Empty seats row continues
David Cameron has spoken out about empty seats at the Olympics amid reports that some of the best seats in Tom Daley's diving competition were unoccupied.
Speaking this afternoon, the Prime Minister said: "There will always be some empty seats because you have to make some available to the teams of athletes and their officials from around the world.
"So there will always be a slight problem but I think Locog are doing everything they can to make sure that those empty seats are used where possible."
He added that Locog would make available "3,000 more tickets for sale" and would also give spare tickets to volunteers and armed services personnel.
But Mr Cameron was speaking just moments after BBC Olympics correspondent James Pearce tweeted a picture of empty seats at the diving venue, adding: "These are the best seats as Tom Daley's synchronised competition gets underway. More than half empty."
Asked this morning about the empty seats, a Number 10 spokeswoman said: "Disappointing is the word, but Locog is looking into this and they have taken action."
The Prime Minister met with senior officals from Locog this morning. The Games organising body has promised a Wimbledon-style resale of unused tickets and some tickets to be offered to schools and colleges.
"The Prime Minister is satisfied that action has been taken," said the spokeswoman.
She also suggested that sponsors were not to blame for empty seats: "These are accredited seats... for people from the Olympic family".
Shadow Home Secretary Yvette Cooper suggested the offer to police would be a good way to make up for the fact that many officers had no leave last summer because of the riots.
She said: “LOCOG has said that accredited tickets which are not being used will be made available for military personnel, teachers and students. But I do hope they will also extend this to police officers and their families.
"Thousands of officers are working immensely hard to deliver a safe and secure games and have had no leave this summer as a result.

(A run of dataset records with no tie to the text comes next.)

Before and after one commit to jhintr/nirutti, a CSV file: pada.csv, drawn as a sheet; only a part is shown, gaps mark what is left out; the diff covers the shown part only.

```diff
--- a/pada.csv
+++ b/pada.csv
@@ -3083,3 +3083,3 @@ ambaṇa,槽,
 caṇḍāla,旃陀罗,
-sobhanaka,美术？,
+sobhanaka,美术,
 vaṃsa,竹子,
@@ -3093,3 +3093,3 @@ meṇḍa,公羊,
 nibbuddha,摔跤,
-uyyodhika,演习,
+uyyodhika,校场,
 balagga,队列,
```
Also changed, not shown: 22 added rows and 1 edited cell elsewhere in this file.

Many of those same officers had no leave last summer because of the riots.
"Given that many officers have not had family summer holidays for two years in a row it would be great to recognise their hard work by offering them and their families some of the extra tickets too."

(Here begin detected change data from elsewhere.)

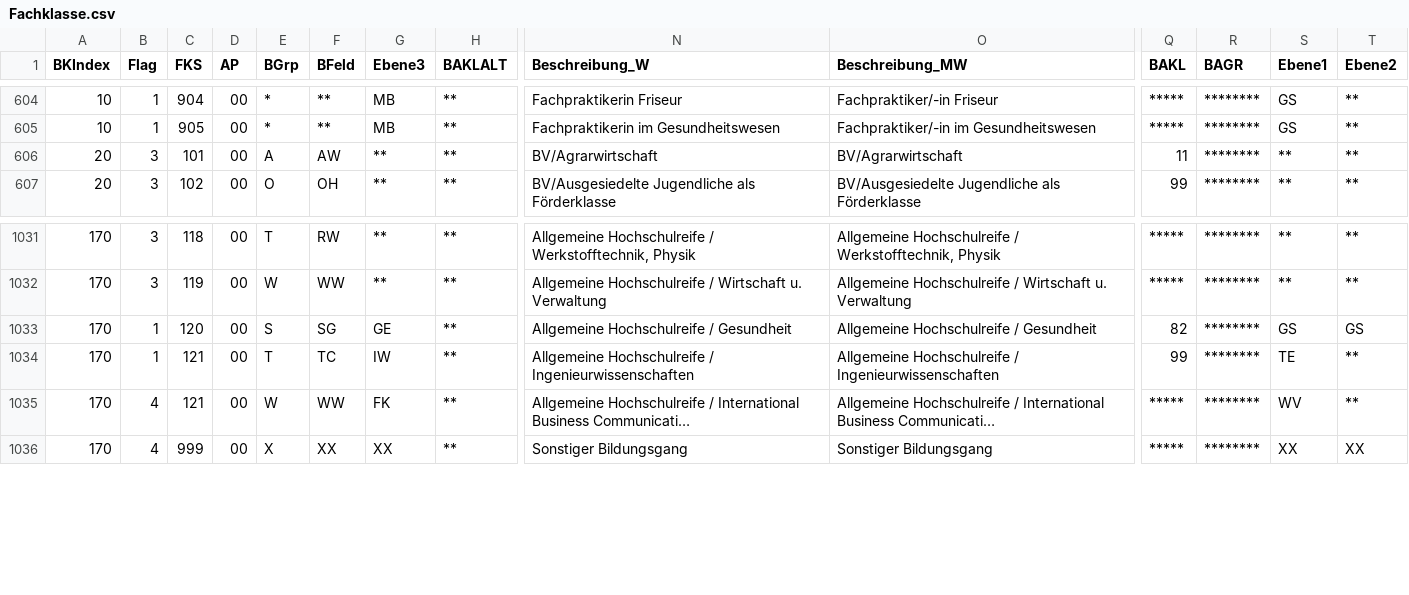
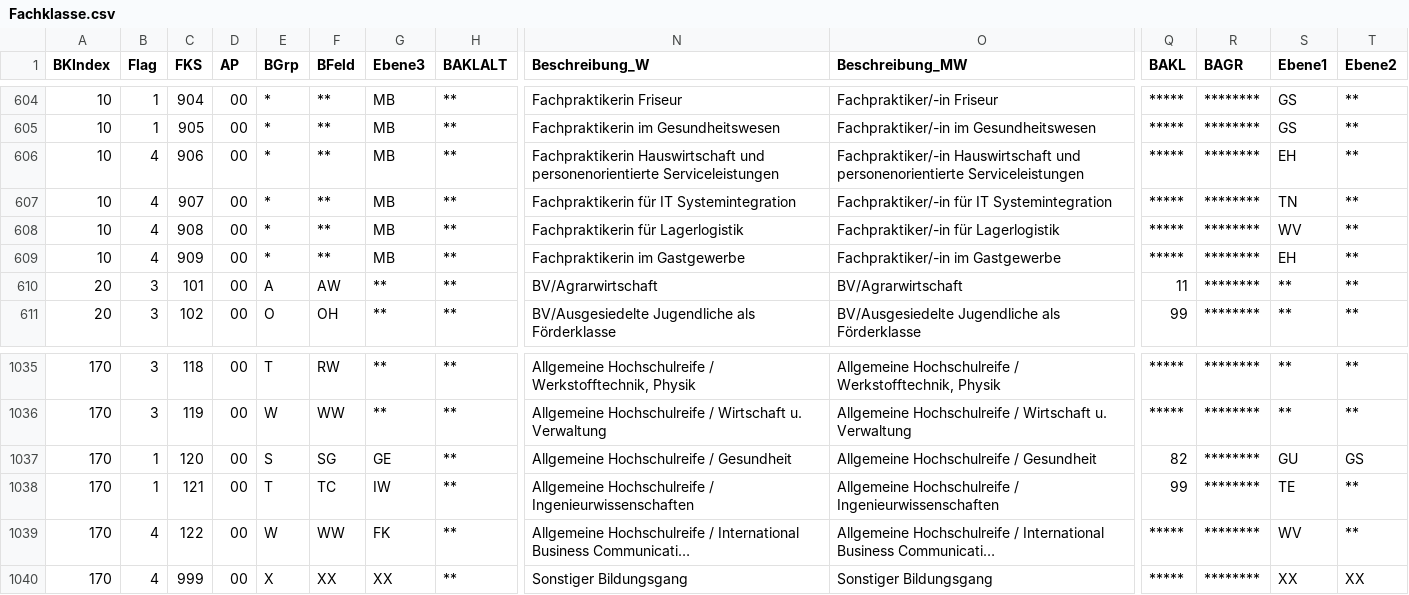
Before and after one commit to SVWS-NRW/svws-statkue-diff, a CSV file: IT.NRW-Statkue/Fachklasse.csv, drawn as a sheet; only a part is shown, gaps mark what is left out; long unchanged cells end in …; addresses are those after the commit; rows hold the shown columns only; the diff names each change by its address in the sheet, - before the commit and + after, or states it on an @@ line.

```diff
--- a/IT.NRW-Statkue/Fachklasse.csv
+++ b/IT.NRW-Statkue/Fachklasse.csv
+row 606: 10 | 4 | 906 | 00 | * | ** | MB | ** | Fachpraktikerin Hauswirtschaft und personenorientierte Serviceleistungen | Fachpraktiker/-in Hauswirtschaft und personenorientierte Serviceleistungen | ***** | ******** | EH | **
+row 607: 10 | 4 | 907 | 00 | * | ** | MB | ** | Fachpraktikerin für IT Systemintegration | Fachpraktiker/-in für IT Systemintegration | ***** | ******** | TN | **
+row 608: 10 | 4 | 908 | 00 | * | ** | MB | ** | Fachpraktikerin für Lagerlogistik | Fachpraktiker/-in für Lagerlogistik | ***** | ******** | WV | **
+row 609: 10 | 4 | 909 | 00 | * | ** | MB | ** | Fachpraktikerin im Gastgewerbe | Fachpraktiker/-in im Gastgewerbe | ***** | ******** | EH | **
-S1037 (Ebene1): GS
+S1037 (Ebene1): GU
-C1039 (FKS): 121
+C1039 (FKS): 122
```
Also changed, not shown: IT.NRW-Schulver/WeitereSF.csv, IT.NRW-Statkue/Herkunftsschulform.csv, 10 other files.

Former Olympics Minister Tessa Jowell said Lord Coe had the ability to face up to federations not taking up their tickets. "He’s highly respected in every part", she said.
"Now is the time when he can exercise maximum muscle in saying to these federations: ‘Look your reputation is on the line here and it’s not fair to the British many of whom have not been able to get to the Games.'"